|CAS number||, S|
|PubChem||, R, S|
|Beilstein Reference||1726198 S|
|Jmol-3D images||Image 1
|Molar mass||175.14 g mol−1|
|Appearance||Colourless, transparent crystals|
|Melting point||137 to 140 °C (279 to 284 °F; 410 to 413 K)|
|Boiling point||141 to 144 °C (286 to 291 °F; 414 to 417 K)|
|Related alkanoic acids|
|Except where noted otherwise, data are given for materials in their standard state (at 25 °C (77 °F), 100 kPa)|
|(what is: / ?)|
N-Acetylaspartic acid, or N-acetylaspartate (NAA), is a derivative of aspartic acid with a formula of C6H9NO5 and a molecular weight of 175.139.
NAA is the second-most-concentrated molecule in the brain after the amino acid glutamate. It is detected in the adult brains only in neurons, synthesized in the mitochondria of neurons from the amino acid aspartic acid and acetyl-coenzyme A. The various functions served by NAA are still under investigation, but the primary proposed functions include its being:
- A neuronal osmolyte that is involved in fluid balance in the brain
- A source of acetate for lipid and myelin synthesis in oligodendrocytes, the glial cells that myelinate neuronal axons
- A precursor for the synthesis of the important neuronal dipeptide N-Acetylaspartylglutamate
- A contributor to energy production from the amino acid glutamate in neuronal mitochondria.
In the brain, NAA is thought to be present predominantly in neuronal cell bodies, where it acts as a neuronal marker. NAA gives off the largest signal in magnetic resonance spectroscopy of the human brain, and the levels measured there are decreased in numerous neuropathological conditions ranging from brain injury to stroke to Alzheimer's disease. This fact makes NAA a reliable diagnostic molecule for doctors treating patients with brain damage or disease.
||This article includes a list of references, but its sources remain unclear because it has insufficient inline citations. (May 2009)|
- N-Acetylaspartate: A Unique Neuronal Molecule in the Central Nervous System, eds., J.R.Moffett, S.B.Tieman, D.R.Weinberger, J.T.Coyle, and M.A.Namboodiri, pp. 7–26. New York, NY: Springer Science + Business Media, 2006.
- Biochemical Support for the "Threshold" Theory of Creativity: A Magnetic Resonance Spectroscopy Study, Rex E. Jung et al., April 22, 2009, 29(16):5319-5325; doi:10.1523/JNEUROSCI.0588-09.2009

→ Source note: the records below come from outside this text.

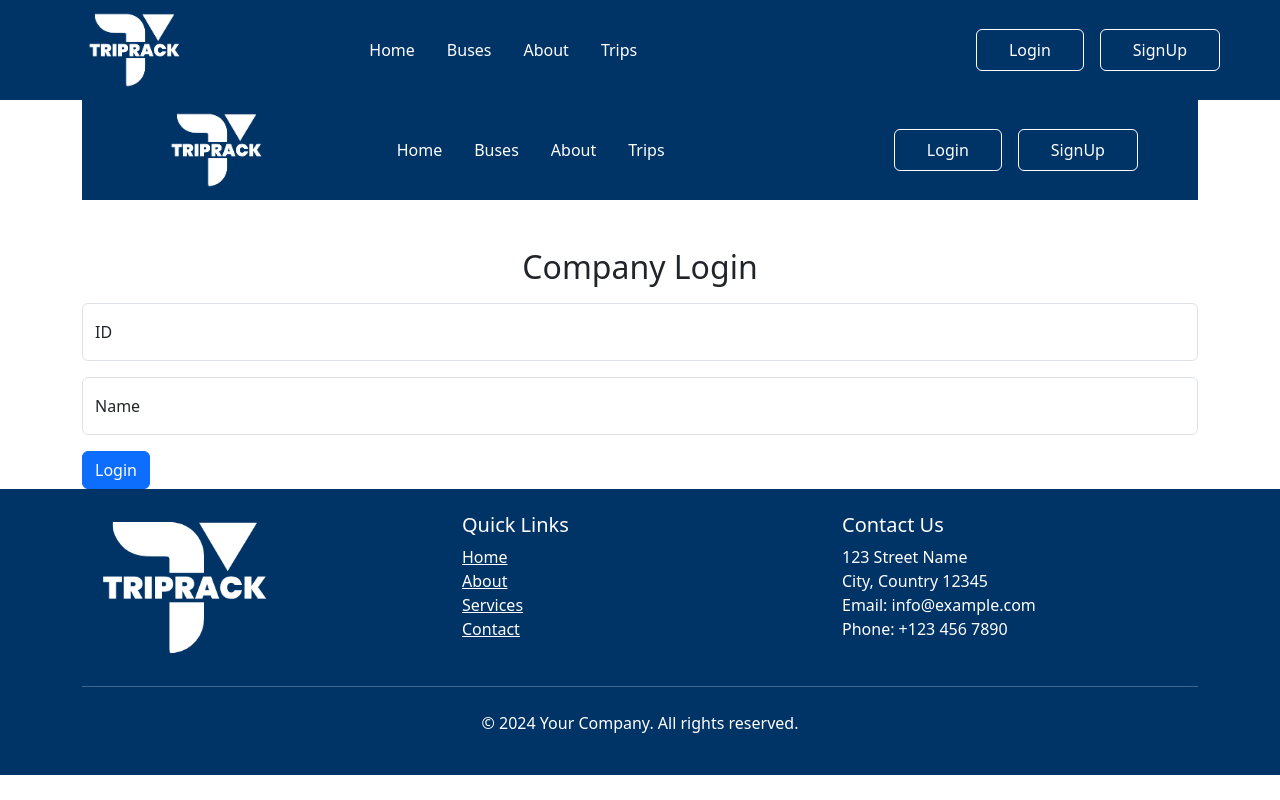
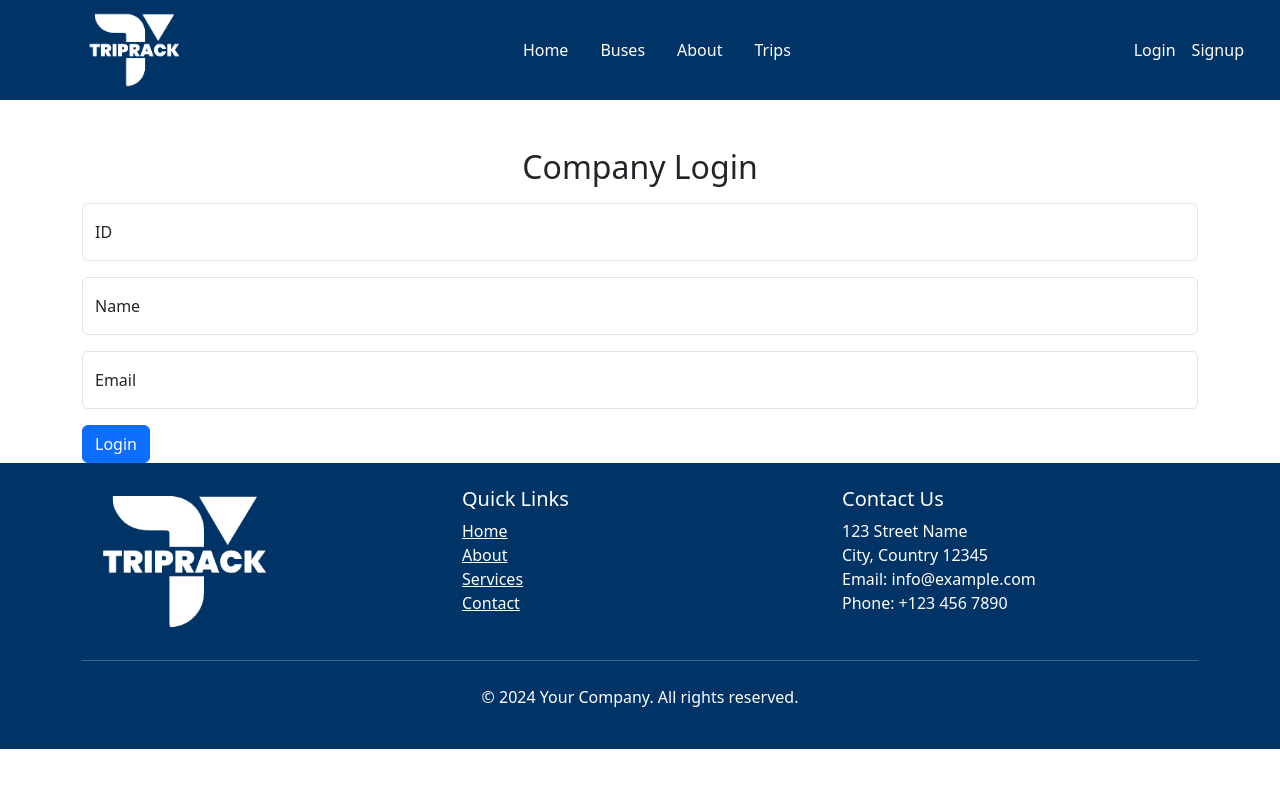
Before and after one commit to Karimsameh100/EasyBus, a React (Create React App) app: page /CompanyLogin in a window 1280 px wide. Built offline with nearby package versions, Linux system fonts and the light colour scheme.

Commit message:
last update for trips

```diff
--- a/src/App.js
+++ b/src/App.js
@@ -1,11 +1,93 @@
+// import "./App.css";
+// import  React, { useEffect } from "react";
+// import "bootstrap/dist/css/bootstrap.min.css";
+// import "bootstrap/dist/js/bootstrap.bundle.min.js";
+
+// import { Home } from "./Pages/Home";
+// import "./App.css";
+// import { BrowserRouter, Route, Routes , useNavigate } from "react-router-dom";
+// import { TripList } from "./Pages/TripList";
+// import { CityDetailes } from "./Pages/CityDetailes";
+// import NavBar from "./Componants/NavBar";
+// import TripTrackSignup from "./Pages/SignUp";
+// import ClientSignup from "./Pages/client";
+// import CompanySignup from "./Pages/CompanySignup.js";
+// import CompleteComReg from "./Pages/CompleteComReg";
+// import Login from "./Pages/Login";
+// import Footer from "./Componants/Footer";
+// import CompanyManagement from "./Pages/CompanyManagment";
+// import ReviewForm from "./Pages/CreateReview";
+// // import DisplayTripsByComp from "./Pages/DisplayTripsByComp.js";
+// import About from "./Pages/About";
+// import UserProfile from "./Pages/UserProfile.js";
+// import AddTrip from "./Pages/addtrip.js";
+// import SearchResults from "./Pages/SearchPage.js";
+// import BookingPage from "./Pages/Book.js";
+// import CompanyLogin from "./Pages/CompanyLogin.js";
+// import DisplayTrips from "./Pages/DisplayTrips.js" ;
+// import { useState } from "react";
+
+
+
+// function App() {
+
+//   const [loggedIn, setLoggedIn] = useState(false);
+//   const navigate = useNavigate();
+
+//   useEffect(() => {
+//     const storedCompany = JSON.parse(localStorage.getItem('loggedInCompany'));
+//     if (storedCompany) {
+//       setLoggedIn(true);
+//     }
+//   }, []);
+
+//   const handleLogout = () => {
+//     localStorage.removeItem('loggedInCompany');
+//     setLoggedIn(false);
+//     navigate('/CompanySignup');
+//   };
+
+//   return (
+//     <BrowserRouter>
+//       <NavBar loggedIn={loggedIn} onLogout={handleLogout} />
+//       <Routes>
+//         <Route path="/listtrips" exact element={<TripList />} />
+//         <Route path="/CompanyLogin" exact element={<CompanyLogin setLoggedIn={setLoggedIn} />} />
+//         <Route path="/DisplayTrips" exact element={<DisplayTrips />} />
+//         <Route path="/City/:id" exact element={<CityDetailes />} />
+//         <Route path="/" exact element={<Home />} />
+//         <Route path="/Login" exact element={<Login />} />
+//         <Route path="/TripTrackSignup" exact element={<TripTrackSignup />} />
+//         <Route path="/CompanySignup" exact element={<CompanySignup />} />
+//         <Route path="/CompleteComReg" exact element={<CompleteComReg />} />
+//         <Route path="/client" element={<ClientSignup />} />
+//         <Route path="/CompanyManag" element={<CompanyManagement />} />
+//         <Route path="/about" exact element={<About />} />
+//         <Route path="/userprofile" exact element={<UserProfile />} />
+//         {/* <Route path="/register" element={<SignUp />} /> */}
+//         <Route path="/CompleteComReg" element={<CompleteComReg />} />
+//         <Route path="/booking/:tripnumber" element={<BookingPage />} />
+
+//         <Route path="/create/:id" element={<ReviewForm />} />
+//         <Route path="/edit/:id/:reviewId" element={<ReviewForm />} />
+//         <Route path="/AddTrip" element={<AddTrip />} />
+//         <Route path="/search-results" element={<SearchResults />} />
+//       </Routes>
+
+//       <Footer />
+//     </BrowserRouter>
+//   );
+// }
+
+// export default App;
+
+
 import "./App.css";
-import React from "react";
+import React, { useEffect, useState } from "react";
 import "bootstrap/dist/css/bootstrap.min.css";
 import "bootstrap/dist/js/bootstrap.bundle.min.js";
-
+import { BrowserRouter, Route, Routes } from "react-router-dom";
 import { Home } from "./Pages/Home";
-import "./App.css";
-import { BrowserRouter, Route, Routes } from "react-router-dom";
 import { TripList } from "./Pages/TripList";
 import { CityDetailes } from "./Pages/CityDetailes";
 import NavBar from "./Componants/NavBar";
@@ -17,44 +99,52 @@ import Login from "./Pages/Login";
 import Footer from "./Componants/Footer";
 import CompanyManagement from "./Pages/CompanyManagment";
 import ReviewForm from "./Pages/CreateReview";
-// import DisplayTripsByComp from "./Pages/DisplayTripsByComp.js";
 import About from "./Pages/About";
 import UserProfile from "./Pages/UserProfile.js";
 import AddTrip from "./Pages/addtrip.js";
 import SearchResults from "./Pages/SearchPage.js";
 import BookingPage from "./Pages/Book.js";
-import CompanyLogin from "./Pages/CompanyLogin.js" ;
-import DisplayTrips from "./Pages/DisplayTrips.js"
-
+import CompanyLogin from "./Pages/CompanyLogin.js";
+import DisplayTrips from "./Pages/DisplayTrips.js";
 
 function App() {
+  const [loggedIn, setLoggedIn] = useState(false);
+
+  useEffect(() => {
+    const storedCompany = JSON.parse(localStorage.getItem('loggedInCompany'));
+    if (storedCompany) {
+      setLoggedIn(true);
+    }
+  }, []);
+
+  const handleLogout = () => {
+    localStorage.removeItem('loggedInCompany');
+    setLoggedIn(false);
+  };
+
   return (
     <BrowserRouter>
-      <NavBar />
+      <NavBar loggedIn={loggedIn} onLogout={handleLogout} />
       <Routes>
+        <Route path="/" exact element={<Home />} />
         <Route path="/listtrips" exact element={<TripList />} />
-        <Route path="/CompanyLogin" exact element={<CompanyLogin />} />
+        <Route path="/CompanyLogin" exact element={<CompanyLogin setLoggedIn={setLoggedIn} />} />
         <Route path="/DisplayTrips" exact element={<DisplayTrips />} />
         <Route path="/City/:id" exact element={<CityDetailes />} />
-        <Route path="/" exact element={<Home />} />
         <Route path="/Login" exact element={<Login />} />
         <Route path="/TripTrackSignup" exact element={<TripTrackSignup />} />
         <Route path="/CompanySignup" exact element={<CompanySignup />} />
         <Route path="/CompleteComReg" exact element={<CompleteComReg />} />
-        <Route path="/client" element={<ClientSignup />} />
-        <Route path="/CompanyManag" element={<CompanyManagement />} />
+        <Route path="/client" exact element={<ClientSignup />} />
+        <Route path="/CompanyManag" exact element={<CompanyManagement />} />
         <Route path="/about" exact element={<About />} />
         <Route path="/userprofile" exact element={<UserProfile />} />
-        {/* <Route path="/register" element={<SignUp />} /> */}
-        <Route path="/CompleteComReg" element={<CompleteComReg />} />
-        <Route path="/booking/:tripnumber" element={<BookingPage />} />
-
-        <Route path="/create/:id" element={<ReviewForm />} />
-        <Route path="/edit/:id/:reviewId" element={<ReviewForm />} />
-        <Route path="/AddTrip" element={<AddTrip />} />
-        <Route path="/search-results" element={<SearchResults/>} />
+        <Route path="/booking/:tripnumber" exact element={<BookingPage />} />
+        <Route path="/create/:id" exact element={<ReviewForm />} />
+        <Route path="/edit/:id/:reviewId" exact element={<ReviewForm />} />
+        <Route path="/AddTrip" exact element={<AddTrip />} />
+        <Route path="/search-results" exact element={<SearchResults />} />
       </Routes>
-
       <Footer />
     </BrowserRouter>
   );
--- a/src/Componants/NavBar.js
+++ b/src/Componants/NavBar.js
@@ -189,9 +189,14 @@ import logo from "../logo/neew llogo.png";
 import "./navbar.css";
 import { Link, useNavigate } from "react-router-dom";
 
-const NavBar = ({ loggedIn }) => {
+const NavBar = ({ loggedIn, onLogout }) => {
   const [isLoggedIn, setIsLoggedIn] = useState(loggedIn);
   const navigate = useNavigate();
+
+  const handleLogoutClick = () => {
+    onLogout();
+    navigate('/CompanySignup');
+  };
 
   useEffect(() => {
     // Check if the user is logged in by checking the localStorage
@@ -203,7 +208,7 @@ const NavBar = ({ loggedIn }) => {
     // Clear the logged-in data and navigate to the login page
     localStorage.removeItem('loggedInCompany');
     setIsLoggedIn(false);
-    navigate('/Login');
+    navigate('/CompanyLogin');
   };
 
   return (
@@ -253,32 +258,19 @@ const NavBar = ({ loggedIn }) => {
               </Link>
             </ul>
 
-            <ul className="navbar-nav ms-auto me-3">
-              {isLoggedIn ? (
-                <li className="nav-item">
-                  <button
-                    id="navBTN"
-                    className="btn btn-outline-danger me-3"
-                    onClick={handleLogout}
-                  >
-                    Logout
-                  </button>
-                </li>
+            <ul className="navbar-nav ml-auto">
+              {loggedIn ? (
+                <>
+                  <li className="nav-item">
+                  <button onClick={handleLogoutClick}>Logout</button>                  </li>
+                </>
               ) : (
                 <>
                   <li className="nav-item">
-                    <Link to="/Login">
-                      <button id="navBTN" className="btn btn-outline-light me-3">
-                        Login
-                      </button>
-                    </Link>
+                    <Link className="nav-link" to="/CompanyLogin">Login</Link>
                   </li>
-                  <li className="nav-item me-3">
-                    <Link to="/TripTrackSignup">
-                      <button id="navBTN" className="btn btn-outline-dark">
-                        SignUp
-                      </button>
-                    </Link>
+                  <li className="nav-item">
+                    <Link className="nav-link" to="/CompanySignup">Signup</Link>
                   </li>
                 </>
               )}
--- a/src/Pages/CompanyLogin.js
+++ b/src/Pages/CompanyLogin.js
@@ -1,12 +1,13 @@
-
 // import React, { useState } from "react";
 // import { useNavigate } from 'react-router-dom';
 // import 'bootstrap/dist/css/bootstrap.min.css';
+// import NavBar from "../Componants/NavBar";
 
 // function CompanyLogin() {
-//     const [loginInputs, setLoginInputs] = useState({ id: "", name: "" });
+//     const [loginInputs, setLoginInputs] = useState({ id: "", name: "", email: "" });
 //     const [loginError, setLoginError] = useState("");
 //     const navigate = useNavigate();
+//     const [loggedIn, setLoggedIn] = useState(false);
 
 //     const handleLoginChange = (e) => {
 //         const { name, value } = e.target;
@@ -16,29 +17,26 @@
 //     const handleLogin = (e) => {
 //         e.preventDefault();
 
-//         // Retrieve registered company data from localStorage
 //         const storedData = JSON.parse(localStorage.getItem('registeredCompanies')) || [];
-
-//         // Check if a company matches the entered ID and name
 //         const matchedCompany = storedData.find(company =>
-//             company.id === Number(loginInputs.id) && company.name.toLowerCase() === loginInputs.name.toLowerCase()
+//             company.id === Number(loginInputs.id) &&
+//             company.name.toLowerCase() === loginInputs.name.toLowerCase() &&
+//             company.email.toLowerCase() === loginInputs.email.toLowerCase()
 //         );
 
 //         if (matchedCompany) {
 //             console.log("Login successful:", matchedCompany);
-
-//             // Save the logged-in company's details
 //             localStorage.setItem('loggedInCompany', JSON.stringify(matchedCompany));
-
-//             // Redirect to display trips component
+//             setLoggedIn(true);  // Update the logged-in state
 //             navigate('/DisplayTrips');
 //         } else {
-//             setLoginError("Invalid company ID or name");
+//             setLoginError("Invalid company ID, name, or email");
 //         }
 //     };
 
 //     return (
 //         <div className="container">
+//             <NavBar loggedIn={loggedIn} /> {/* Pass loggedIn state to NavBar */}
 //             <h2 className="mt-5 mb-3 text-center">Company Login</h2>
 //             <form onSubmit={handleLogin}>
 //                 <div className="form-floating mb-3">
@@ -63,6 +61,17 @@
 //                     />
 //                     <label>Name</label>
 //                 </div>
+//                 <div className="form-floating mb-3">
+//                     <input
+//                         type="email"
+//                         className="form-control"
+//                         placeholder="Enter your company email"
+//                         name="email"
+//                         value={loginInputs.email}
+//                         onChange={handleLoginChange}
+//                     />
+//                     <label>Email</label>
+//                 </div>
 //                 <p className="text-danger">{loginError}</p>
 //                 <button type="submit" className="btn btn-primary">Login</button>
 //             </form>
@@ -76,13 +85,12 @@
 import React, { useState } from "react";
 import { useNavigate } from 'react-router-dom';
 import 'bootstrap/dist/css/bootstrap.min.css';
-import NavBar from '../Componants/NavBar'; // Assuming NavBar is imported
+// import NavBar from "../Componants/NavBar";
 
-function CompanyLogin() {
-    const [loginInputs, setLoginInputs] = useState({ id: "", name: "" });
+function CompanyLogin({ setLoggedIn }) {
+    const [loginInputs, setLoginInputs] = useState({ id: "", name: "" , email: "" });
     const [loginError, setLoginError] = useState("");
     const navigate = useNavigate();
-    const [loggedIn, setLoggedIn] = useState(false);
 
     const handleLoginChange = (e) => {
         const { name, value } = e.target;
@@ -94,7 +102,9 @@ function CompanyLogin() {
 
         const storedData = JSON.parse(localStorage.getItem('registeredCompanies')) || [];
         const matchedCompany = storedData.find(company =>
-            company.id === Number(loginInputs.id) && company.name.toLowerCase() === loginInputs.name.toLowerCase()
+            company.id === Number(loginInputs.id) &&
+            company.name.toLowerCase() === loginInputs.name.toLowerCase() &&
+            company.email.toLowerCase() === loginInputs.email.toLowerCase()
         );
 
         if (matchedCompany) {
@@ -103,13 +113,12 @@ function CompanyLogin() {
             setLoggedIn(true);  // Update the logged-in state
             navigate('/DisplayTrips');
         } else {
-            setLoginError("Invalid company ID or name");
+            setLoginError("Invalid company ID or name or email");
         }
     };
 
     return (
         <div className="container">
-            <NavBar loggedIn={loggedIn} /> {/* Pass loggedIn state to NavBar */}
             <h2 className="mt-5 mb-3 text-center">Company Login</h2>
             <form onSubmit={handleLogin}>
                 <div className="form-floating mb-3">
@@ -134,6 +143,17 @@ function CompanyLogin() {
                     />
                     <label>Name</label>
                 </div>
+                <div className="form-floating mb-3">
+                    <input
+                        type="email"
+                        className="form-control"
+                        placeholder="Enter your company email"
+                        name="email"
+                        value={loginInputs.email}
+                        onChange={handleLoginChange}
+                    />
+                    <label>Email</label>
+                </div>
                 <p className="text-danger">{loginError}</p>
                 <button type="submit" className="btn btn-primary">Login</button>
             </form>
--- a/src/Pages/DisplayTrips.js
+++ b/src/Pages/DisplayTrips.js
@@ -1,5 +1,3 @@
-
-
 
 import React, { useEffect, useState } from 'react';
 import axios from 'axios';
--- a/src/index.js
+++ b/src/index.js
@@ -7,6 +7,7 @@ import "bootstrap/dist/css/bootstrap.min.css";
 import "bootstrap/dist/js/bootstrap.bundle.min.js";
 import "./Componants/bookstyle.css"
 import "bootstrap/dist/js/bootstrap.bundle.min";
+
 
 const root = ReactDOM.createRoot(document.getElementById("root"));
 root.render(
```
Also changed, not shown: src/Pages/AppWithRouter.js (added).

- "N-acetylaspartate - Compound Summary". PubChem Compound. USA: National Center for Biotechnology Information. 26 March 2005. Identification. Retrieved 8 January 2012.
- (Simmons, Frondoza et al. 1991 PMID 1754068; Moffett, Namboodiri et al. 1991 )
- Patel, T. B. and J. B. Clark (1979). "Synthesis of N-acetyl-L-aspartate by rat brain mitochondria and its involvement in mitochondrial/cytosolic carbon transport." Biochem J 184(3): 539-46. http://www.ncbi.nlm.nih.gov/entrez/query.fcgi?cmd=Retrieve&db=PubMed&dopt=Citation&list_uids=1754068
- Chatham JC, Blackband SJ. (2001). "Nuclear magnetic resonance spectroscopy and imaging in animal research.". ILAR J 42 (3): 189–208. PMID 11406719.
- Kozlovskiy, S, Vartanov, A, Pyasik, M, Polikanova, I. (2012). "Working memory and N-acetylaspartate level in hippocampus, parietal cortex and subventricular zone". International Journal of Psychology, vol. 47. P. 584. doi:10.1080/00207594.2012.709117
- Yan HD, Ishihara K, Serikawa T, Sasa M (September 2003). "Activation by N-acetyl-L-aspartate of acutely dissociated hippocampal neurons in rats via metabotropic glutamate receptors". Epilepsia 44 (9): 1153–9. PMID 12919386.